PROBLEM =
Look through the entries below and count every line in which "credits" appears; reply with the number only.

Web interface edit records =
- - -

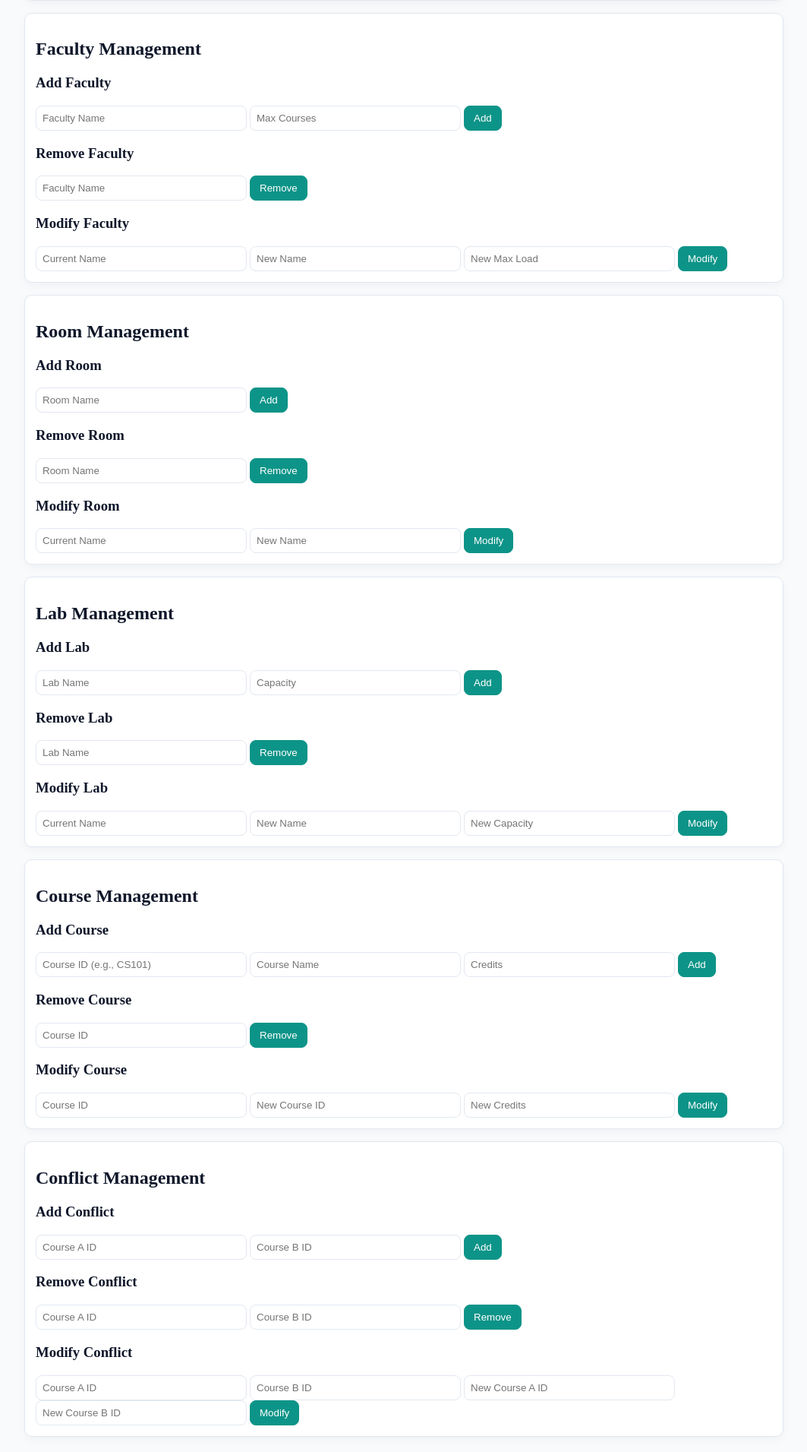
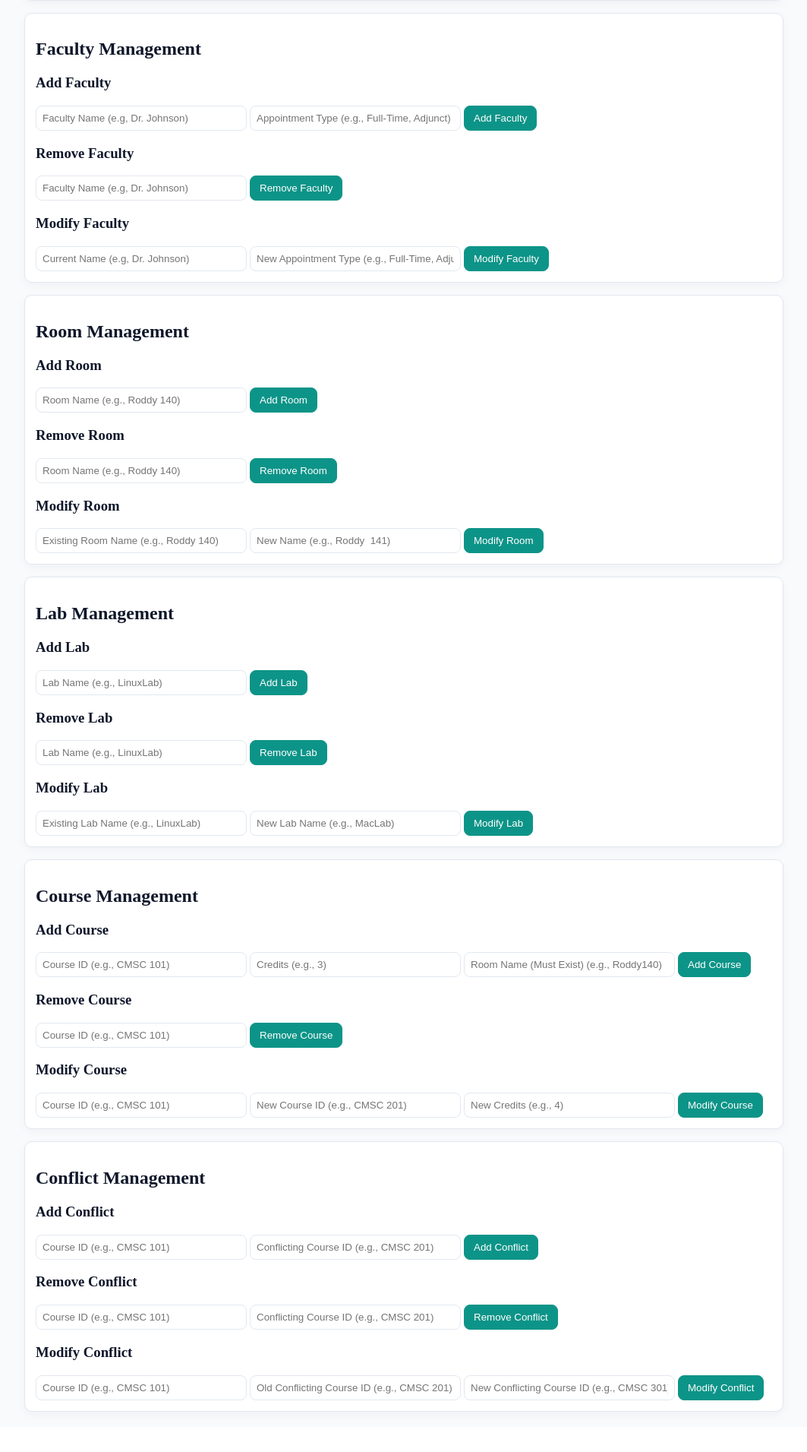
Before and after one commit to mucsci-students/2026sp-420-Maverick, a Flask app: template app/web/templates/config_editor.html in a window 1280 px wide. Shown: the part 482-2393 px from the top of the page at 76% size, without its empty margins (108-1171 px from the left). After the commit the page ends 2343 px from the top, so only its background shows below. Run offline with Flask 3, Linux system fonts and the light colour scheme; the template is opened without the code that fills it, so the values that code supplies are empty; parts of the project's set-up code (start-up, migrations or seed data) failed here and were passed over.

Commit message:
Made the fucntions actaully work

```diff
--- a/app/web/routes/config_routes.py
+++ b/app/web/routes/config_routes.py
@@ -15,7 +15,9 @@ These routes act as Controllers in the MVC architecture.
 """
 
 # app/web/routes/config_routes.py
-from flask import Blueprint, render_template, request, redirect, url_for, flash
+import json
+from flask import Blueprint, render_template, request, redirect, url_for, flash, session
+
 from app.web.services.config_service import (
     load_config_into_session,
     save_config_from_session,
--- a/app/web/templates/config_editor.html
+++ b/app/web/templates/config_editor.html
@@ -41,7 +41,6 @@ Extends base.html.
         <li>{{ k }}: {{ v }}</li>
       {% endfor %}
     </ul>
-    <p class="hint">Next: wire CRUD forms here (add/edit/remove faculty/rooms/labs/courses).</p>
   {% else %}
     <p><strong>Loaded:</strong> No</p>
     <p class="hint">Load a config to enable schedule generation.</p>
@@ -54,23 +53,22 @@ Extends base.html.
 
   <h3>Add Faculty</h3>
   <form method="post" action="/config/faculty/add">
-    <input name="name" placeholder="Faculty Name" required>
-    <input name="max_courses" type="number" placeholder="Max Courses" required>
-    <button type="submit">Add</button>
+    <input name = "name" placeholder = "Faculty Name (e.g, Dr. Johnson)" required>
+    <input name = "appointment_type" placeholder="Appointment Type (e.g., Full-Time, Adjunct)" required>
+    <button type="submit">Add Faculty</button>
   </form>
 
   <h3>Remove Faculty</h3>
   <form method="post" action="/config/faculty/remove">
-    <input name="name" placeholder="Faculty Name" required>
-    <button type="submit">Remove</button>
+    <input name="name" placeholder="Faculty Name (e.g, Dr. Johnson)" required>
+    <button type="submit">Remove Faculty</button>
   </form>
 
   <h3>Modify Faculty</h3>
   <form method="post" action="/config/faculty/modify">
-    <input name="name" placeholder="Current Name" required>
-    <input name="new_name" placeholder="New Name" required>
-    <input name="max_load" placeholder="New Max Load">
-    <button type="submit">Modify</button>
+    <input name="name" placeholder="Current Name (e.g, Dr. Johnson)" required>
+    <input name="appointment_type" placeholder="New Appointment Type (e.g., Full-Time, Adjunct)">
+    <button type="submit">Modify Faculty</button>
   </form>
 </section>
 
@@ -80,21 +78,21 @@ Extends base.html.
 
   <h3>Add Room</h3>
   <form method="post" action="/config/room/add">
-    <input name="name" placeholder="Room Name" required>
-    <button type="submit">Add</button>
+    <input name="room" placeholder="Room Name (e.g., Roddy 140)" required>
+    <button type="submit">Add Room</button>
   </form>
 
   <h3>Remove Room</h3>
   <form method="post" action="/config/room/remove">
-    <input name="name" placeholder="Room Name" required>
-    <button type="submit">Remove</button>
+    <input name="room" placeholder="Room Name (e.g., Roddy 140)" required>
+    <button type="submit">Remove Room</button>
   </form>
 
   <h3>Modify Room</h3>
   <form method="post" action="/config/room/modify">
-    <input name="name" placeholder="Current Name" required>
-    <input name="new_name" placeholder="New Name">
-    <button type="submit">Modify</button>
+    <input name="room" placeholder="Existing Room Name (e.g., Roddy 140)" required>
+    <input name="new_name" placeholder="New Name (e.g., Roddy  141)">
+    <button type="submit">Modify Room</button>
   </form>
 </section>
 
@@ -105,23 +103,21 @@ Extends base.html.
 
   <h3>Add Lab</h3>
   <form method="post" action="/config/lab/add">
-    <input name="name" placeholder="Lab Name" required>
-    <input name="capacity"placeholder="Capacity" required>
-    <button type="submit">Add</button>
+    <input name="lab" placeholder="Lab Name (e.g., LinuxLab)" required>
+    <button type="submit">Add Lab</button>
   </form>
 
   <h3>Remove Lab</h3>
   <form method="post" action="/config/lab/remove">
-    <input name="name" placeholder="Lab Name" required>
-    <button type="submit">Remove</button>
+    <input name="lab" placeholder="Lab Name (e.g., LinuxLab)" required>
+    <button type="submit">Remove Lab</button>
   </form>
 
   <h3>Modify Lab</h3>
   <form method="post" action="/config/lab/modify">
-    <input name="name" placeholder="Current Name" required>
-    <input name="new_name" placeholder="New Name">
-    <input name="capacity" type="number" placeholder="New Capacity">
-    <button type="submit">Modify</button>
+    <input name="lab" placeholder="Existing Lab Name (e.g., LinuxLab)" required>
+    <input name="new_name" placeholder="New Lab Name (e.g., MacLab)">
+    <button type="submit">Modify Lab</button>
   </form>
 </section>
 
@@ -132,24 +128,24 @@ Extends base.html.
 
   <h3>Add Course</h3>
   <form method="post" action="/config/course/add">
-    <input name="id" placeholder="Course ID (e.g., CS101)" required>
-    <input name="name" placeholder="Course Name" required>
-    <input name="credits" placeholder="Credits" required>
-    <button type="submit">Add</button>
+    <input name="course_id" placeholder="Course ID (e.g., CMSC 101)" required>
+    <input name="credits" type = "number" placeholder="Credits (e.g., 3)" required>
+    <input name = "room" placeholder="Room Name (Must Exist) (e.g., Roddy140)" required>
+    <button type="submit">Add Course</button>
   </form>
 
   <h3>Remove Course</h3>
   <form method="post" action="/config/course/remove">
-    <input name="id" placeholder="Course ID" required>
-    <button type="submit">Remove</button>
+    <input name="course_id" placeholder="Course ID (e.g., CMSC 101)" required>
+    <button type="submit">Remove Course</button>
   </form>
 
   <h3>Modify Course</h3>
   <form method="post" action="/config/course/modify">
-    <input name="id" placeholder="Course ID" required>
-    <input name="new_id" placeholder="New Course ID">
-    <input name="credits" placeholder="New Credits">
-    <button type="submit">Modify</button>
+    <input name="course_id" placeholder="Course ID (e.g., CMSC 101)" required>
+    <input name="new_course_id" placeholder="New Course ID (e.g., CMSC 201)">
+    <input name="credits" placeholder="New Credits (e.g., 4)">
+    <button type="submit">Modify Course</button>
   </form>
 </section>
 
@@ -160,25 +156,24 @@ Extends base.html.
 
   <h3>Add Conflict</h3>
   <form method="post" action="/config/conflict/add">
-    <input name="course_a" placeholder="Course A ID" required>
-    <input name="course_b" placeholder="Course B ID" required>
-    <button type="submit">Add</button>
+    <input name="course_id" placeholder="Course ID (e.g., CMSC 101)" required>
+    <input name="conflict_course_id" placeholder="Conflicting Course ID (e.g., CMSC 201)" required>
+    <button type="submit">Add Conflict</button>
   </form>
 
   <h3>Remove Conflict</h3>
   <form method="post" action="/config/conflict/remove">
-    <input name="course_a" placeholder="Course A ID" required>
-    <input name="course_b" placeholder="Course B ID" required>
-    <button type="submit">Remove</button>
+    <input name="course_id" placeholder="Course ID (e.g., CMSC 101)" required>
+    <input name="conflict_course_id" placeholder="Conflicting Course ID (e.g., CMSC 201)" required>
+    <button type="submit">Remove Conflict</button>
   </form>
 
   <h3>Modify Conflict</h3>
   <form method="post" action="/config/conflict/modify">
-    <input name="course_a" placeholder="Course A ID" required>
-    <input name="course_b" placeholder="Course B ID" required>
-    <input name="new_course_a" placeholder="New Course A ID">
-    <input name="new_course_b" placeholder="New Course B ID">
-    <button type="submit">Modify</button>
+    <input name="course_id" placeholder="Course ID (e.g., CMSC 101)" required>
+    <input name="old_conflict_course_id" placeholder="Old Conflicting Course ID (e.g., CMSC 201)" required>
+    <input name="new_conflict_course_id" placeholder="New Conflicting Course ID (e.g., CMSC 301)">
+    <button type="submit">Modify Conflict</button>
   </form>
 </section>
 {% endblock %}
```
Also changed, not shown: app/web/services/config_service.py (+46 -35 lines).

- - -

YOUR SOLUTION =
4